Segment Start: Data

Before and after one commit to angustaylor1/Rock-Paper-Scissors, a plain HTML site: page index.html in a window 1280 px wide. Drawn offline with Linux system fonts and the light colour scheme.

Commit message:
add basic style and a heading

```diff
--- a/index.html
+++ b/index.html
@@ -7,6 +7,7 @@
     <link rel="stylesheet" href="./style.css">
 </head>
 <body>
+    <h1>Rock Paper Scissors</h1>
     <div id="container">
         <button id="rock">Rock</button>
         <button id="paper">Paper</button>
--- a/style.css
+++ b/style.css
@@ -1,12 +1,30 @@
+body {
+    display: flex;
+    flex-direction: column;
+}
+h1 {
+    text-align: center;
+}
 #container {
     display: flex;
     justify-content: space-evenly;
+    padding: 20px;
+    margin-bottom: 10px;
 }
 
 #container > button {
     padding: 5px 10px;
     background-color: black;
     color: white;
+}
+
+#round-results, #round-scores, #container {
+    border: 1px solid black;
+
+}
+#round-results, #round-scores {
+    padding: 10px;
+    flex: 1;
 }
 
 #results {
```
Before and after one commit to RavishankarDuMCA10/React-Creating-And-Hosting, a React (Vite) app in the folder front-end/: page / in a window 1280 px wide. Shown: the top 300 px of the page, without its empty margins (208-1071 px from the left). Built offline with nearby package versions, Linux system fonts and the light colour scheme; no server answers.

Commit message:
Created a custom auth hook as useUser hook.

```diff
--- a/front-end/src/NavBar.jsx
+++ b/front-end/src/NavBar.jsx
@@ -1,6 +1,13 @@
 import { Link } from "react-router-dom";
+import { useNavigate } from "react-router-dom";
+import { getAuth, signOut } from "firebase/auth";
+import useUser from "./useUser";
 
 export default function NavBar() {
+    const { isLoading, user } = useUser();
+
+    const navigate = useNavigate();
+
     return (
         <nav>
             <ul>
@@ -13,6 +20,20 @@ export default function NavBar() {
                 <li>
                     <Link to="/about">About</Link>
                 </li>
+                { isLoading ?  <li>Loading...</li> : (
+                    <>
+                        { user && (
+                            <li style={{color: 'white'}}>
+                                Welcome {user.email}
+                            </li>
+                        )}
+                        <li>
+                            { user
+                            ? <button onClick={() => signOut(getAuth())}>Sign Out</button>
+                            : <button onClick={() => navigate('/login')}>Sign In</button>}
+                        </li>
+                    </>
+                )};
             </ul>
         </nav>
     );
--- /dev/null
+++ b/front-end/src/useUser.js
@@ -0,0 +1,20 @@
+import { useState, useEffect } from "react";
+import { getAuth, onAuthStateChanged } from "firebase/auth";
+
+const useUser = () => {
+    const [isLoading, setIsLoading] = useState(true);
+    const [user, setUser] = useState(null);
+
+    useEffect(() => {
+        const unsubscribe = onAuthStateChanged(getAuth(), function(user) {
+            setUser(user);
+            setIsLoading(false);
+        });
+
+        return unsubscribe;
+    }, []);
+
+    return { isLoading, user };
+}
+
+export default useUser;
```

Segment End: Data

Your assignment:
Each entry is to be output exactly as it was written.

Expected answer:
Before and after one commit to angustaylor1/Rock-Paper-Scissors, a plain HTML site: page index.html in a window 1280 px wide. Drawn offline with Linux system fonts and the light colour scheme.

Commit message:
add basic style and a heading

```diff
--- a/index.html
+++ b/index.html
@@ -7,6 +7,7 @@
     <link rel="stylesheet" href="./style.css">
 </head>
 <body>
+    <h1>Rock Paper Scissors</h1>
     <div id="container">
         <button id="rock">Rock</button>
         <button id="paper">Paper</button>
--- a/style.css
+++ b/style.css
@@ -1,12 +1,30 @@
+body {
+    display: flex;
+    flex-direction: column;
+}
+h1 {
+    text-align: center;
+}
 #container {
     display: flex;
     justify-content: space-evenly;
+    padding: 20px;
+    margin-bottom: 10px;
 }
 
 #container > button {
     padding: 5px 10px;
     background-color: black;
     color: white;
+}
+
+#round-results, #round-scores, #container {
+    border: 1px solid black;
+
+}
+#round-results, #round-scores {
+    padding: 10px;
+    flex: 1;
 }
 
 #results {
```
Before and after one commit to RavishankarDuMCA10/React-Creating-And-Hosting, a React (Vite) app in the folder front-end/: page / in a window 1280 px wide. Shown: the top 300 px of the page, without its empty margins (208-1071 px from the left). Built offline with nearby package versions, Linux system fonts and the light colour scheme; no server answers.

Commit message:
Created a custom auth hook as useUser hook.

```diff
--- a/front-end/src/NavBar.jsx
+++ b/front-end/src/NavBar.jsx
@@ -1,6 +1,13 @@
 import { Link } from "react-router-dom";
+import { useNavigate } from "react-router-dom";
+import { getAuth, signOut } from "firebase/auth";
+import useUser from "./useUser";
 
 export default function NavBar() {
+    const { isLoading, user } = useUser();
+
+    const navigate = useNavigate();
+
     return (
         <nav>
             <ul>
@@ -13,6 +20,20 @@ export default function NavBar() {
                 <li>
                     <Link to="/about">About</Link>
                 </li>
+                { isLoading ?  <li>Loading...</li> : (
+                    <>
+                        { user && (
+                            <li style={{color: 'white'}}>
+                                Welcome {user.email}
+                            </li>
+                        )}
+                        <li>
+                            { user
+                            ? <button onClick={() => signOut(getAuth())}>Sign Out</button>
+                            : <button onClick={() => navigate('/login')}>Sign In</button>}
+                        </li>
+                    </>
+                )};
             </ul>
         </nav>
     );
--- /dev/null
+++ b/front-end/src/useUser.js
@@ -0,0 +1,20 @@
+import { useState, useEffect } from "react";
+import { getAuth, onAuthStateChanged } from "firebase/auth";
+
+const useUser = () => {
+    const [isLoading, setIsLoading] = useState(true);
+    const [user, setUser] = useState(null);
+
+    useEffect(() => {
+        const unsubscribe = onAuthStateChanged(getAuth(), function(user) {
+            setUser(user);
+            setIsLoading(false);
+        });
+
+        return unsubscribe;
+    }, []);
+
+    return { isLoading, user };
+}
+
+export default useUser;
```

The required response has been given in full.